The office space market in the Reno-Sparks area is vibrant, with abundant activity having taken place over the past 12 to 14 months, said Dominic Brunetti, principal and office specialist, Dickson Commercial Group Inc., a Reno-based commercial real estate company.
“We’re starting to see a tightening of the market,” he added. “It’s the healthiest it’s been in a decade.”
The vacancy rate at the end of May was 15.15 percent on average for the area. This compares to its peak of 24 to 25 percent in early 2010. The sub-sectors with the lowest vacancy rates were Meadowood at 10.05 percent and downtown Reno at 11.51 percent. The Central/Airport locale had the highest rate at 20.3 percent.
“There has been a lot of demand for newer Class A product, especially in key business areas,” Brunetti said.
Office leasing is such today that one to three tenants may compete for one space, a phenomenon that didn’t occur two years ago. Current lease rates on a full-service gross basis are $1.82 for Class A, $1.60 for class B and $1.38 for Class C space. In the hotspot of downtown Reno, rates for Class A space are, at a minimum, $2 per square foot.
A notable lease during the second quarter consisted of a 29,776-square-foot space in the Central/Airport submarket, according to VOIT Real Estate Services’ “Second Quarter 2015 Reno Office” report.
Northern Nevada’s office market today reflects more diversity among lessees than in its heyday of 2004-2005, Brunetti said. Whereas in the past, most absorption was due to companies related to residential home building, now professional services and technology firms dominate.
While landlords today typically aren’t giving away months of free rent like they did in years past, they are offering creative deals to attract and maintain tenants, particularly those from out of the area. They may offer an upfront concession, such as some tenant improvements, and then extra space for free, based on the tenant’s growth projections. For example, if a tenant only needs 8,000 square feet, the landlord may offer an extra 2,000 square feet for free until year two of the lease, at which time the tenant should need all 10,000 square feet.
“It’s becoming more of a landlord’s market because of what the vacancy rates have done over the last two years,” Brunetti said. “They have a little more bargaining power or leverage now.”
A trend has emerged of open workspaces versus private offices, with lounge areas and commercial kitchens, to foster collaboration among employees, Brunetti said.

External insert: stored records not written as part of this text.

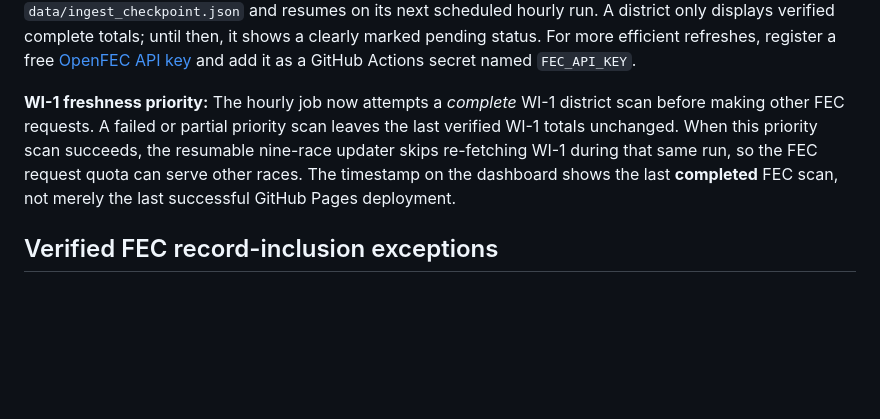
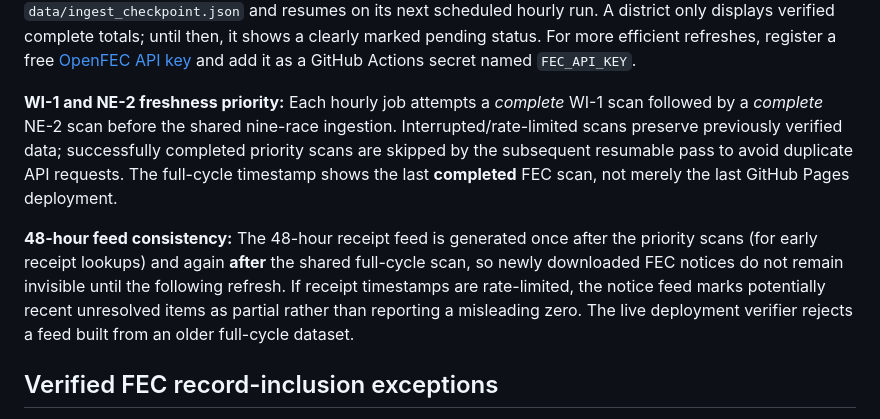
Before and after one commit to MBP8912/FEC-IE-Reporting, a Markdown page: README.md, the part around the change. Rendered like a GitHub page; blank space fills up the shorter version.

Commit message:
Fix NE-2 and post-scan notice freshness, add regression safeguards [skip ci]

```diff
--- a/README.md
+++ b/README.md
@@ -20,7 +20,9 @@ Each race uses the completed NY-17 layout: candidate totals with support/oppose
 
 **Automatic refresh:** Nine candidate-specific datasets live at `<district>/data/data.json`. GitHub Actions queries the FEC for both nominees in each race (up to ten IDs per API request). Since the FEC caps pages at 100 results and the shared DEMO_KEY is rate-limited, collection saves verified pagination progress in `data/ingest_checkpoint.json` and resumes on its next scheduled hourly run. A district only displays verified complete totals; until then, it shows a clearly marked pending status. For more efficient refreshes, register a free [OpenFEC API key](https://api.open.fec.gov/developers/) and add it as a GitHub Actions secret named `FEC_API_KEY`.
 
-**WI-1 freshness priority:** The hourly job now attempts a *complete* WI-1 district scan before making other FEC requests. A failed or partial priority scan leaves the last verified WI-1 totals unchanged. When this priority scan succeeds, the resumable nine-race updater skips re-fetching WI-1 during that same run, so the FEC request quota can serve other races. The timestamp on the dashboard shows the last **completed** FEC scan, not merely the last successful GitHub Pages deployment.
+**WI-1 and NE-2 freshness priority:** Each hourly job attempts a *complete* WI-1 scan followed by a *complete* NE-2 scan before the shared nine-race ingestion. Interrupted/rate-limited scans preserve previously verified data; successfully completed priority scans are skipped by the subsequent resumable pass to avoid duplicate API requests. The full-cycle timestamp shows the last **completed** FEC scan, not merely the last GitHub Pages deployment.
+
+**48-hour feed consistency:** The 48-hour receipt feed is generated once after the priority scans (for early receipt lookups) and again **after** the shared full-cycle scan, so newly downloaded FEC notices do not remain invisible until the following refresh. If receipt timestamps are rate-limited, the notice feed marks potentially recent unresolved items as partial rather than reporting a misleading zero. The live deployment verifier rejects a feed built from an older full-cycle dataset.
 
 ## Verified FEC record-inclusion exceptions
 
```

A net 50,000 square feet of space were absorbed in the first half of 2015. Renown Health purchased a 60,000-square-foot building near its South Meadows Medical Center to occupy and leased a 16,000-square-foot space downtown. Another owner-user acquisition that took place was the 63,000 square feet of Class A space in the Reno Tahoe Tech Center.

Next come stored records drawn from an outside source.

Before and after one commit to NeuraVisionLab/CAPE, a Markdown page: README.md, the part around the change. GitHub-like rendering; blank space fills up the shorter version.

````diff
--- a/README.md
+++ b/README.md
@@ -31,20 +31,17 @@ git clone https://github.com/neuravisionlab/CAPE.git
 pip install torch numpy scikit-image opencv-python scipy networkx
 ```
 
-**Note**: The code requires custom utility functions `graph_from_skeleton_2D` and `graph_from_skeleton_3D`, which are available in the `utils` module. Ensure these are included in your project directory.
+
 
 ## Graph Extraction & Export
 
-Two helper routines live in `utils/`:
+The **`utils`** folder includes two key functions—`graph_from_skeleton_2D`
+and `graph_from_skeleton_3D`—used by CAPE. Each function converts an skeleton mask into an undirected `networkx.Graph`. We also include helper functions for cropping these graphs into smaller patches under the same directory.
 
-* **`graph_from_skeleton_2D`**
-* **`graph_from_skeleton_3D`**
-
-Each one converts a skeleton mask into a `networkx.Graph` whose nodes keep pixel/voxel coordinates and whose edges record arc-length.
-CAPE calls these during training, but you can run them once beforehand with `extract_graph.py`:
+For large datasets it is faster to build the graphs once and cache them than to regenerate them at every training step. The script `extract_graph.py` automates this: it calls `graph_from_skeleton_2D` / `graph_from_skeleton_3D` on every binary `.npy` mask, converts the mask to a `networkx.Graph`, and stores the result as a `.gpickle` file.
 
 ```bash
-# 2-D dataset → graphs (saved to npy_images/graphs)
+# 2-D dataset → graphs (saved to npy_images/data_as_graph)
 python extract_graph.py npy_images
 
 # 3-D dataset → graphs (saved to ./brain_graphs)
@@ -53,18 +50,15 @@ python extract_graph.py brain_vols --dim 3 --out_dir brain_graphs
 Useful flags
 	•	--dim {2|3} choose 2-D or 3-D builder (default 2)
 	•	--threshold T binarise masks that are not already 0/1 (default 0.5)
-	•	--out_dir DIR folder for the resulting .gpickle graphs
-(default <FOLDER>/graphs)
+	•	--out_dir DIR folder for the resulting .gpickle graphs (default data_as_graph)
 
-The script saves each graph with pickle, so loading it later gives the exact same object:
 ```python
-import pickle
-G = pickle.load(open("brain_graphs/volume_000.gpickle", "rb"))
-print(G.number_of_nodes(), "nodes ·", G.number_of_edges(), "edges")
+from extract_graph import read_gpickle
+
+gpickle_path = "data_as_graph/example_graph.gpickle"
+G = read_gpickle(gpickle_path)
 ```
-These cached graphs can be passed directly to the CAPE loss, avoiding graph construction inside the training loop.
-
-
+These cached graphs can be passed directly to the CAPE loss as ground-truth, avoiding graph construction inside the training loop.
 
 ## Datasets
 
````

A minimal amount of new office space construction is occurring because, with current lease rates along with construction and land costs, it isn’t economically feasible for developers to build, Brunetti said. On a positive note, financing for commercial real estate development is easing, and more loans with favorable financial terms are available.
Some new, Class A buildings are going up in the Meadowood corridor. Additionally, according to VOIT’s report, more than 550,000 square feet of office development has been proposed.
Based on the number of prospective tenants looking at space, expansions happening among resident companies and the economy in general, the remainder of 2015 and the start of 2016 should be healthy, Brunetti said, barring any national crisis.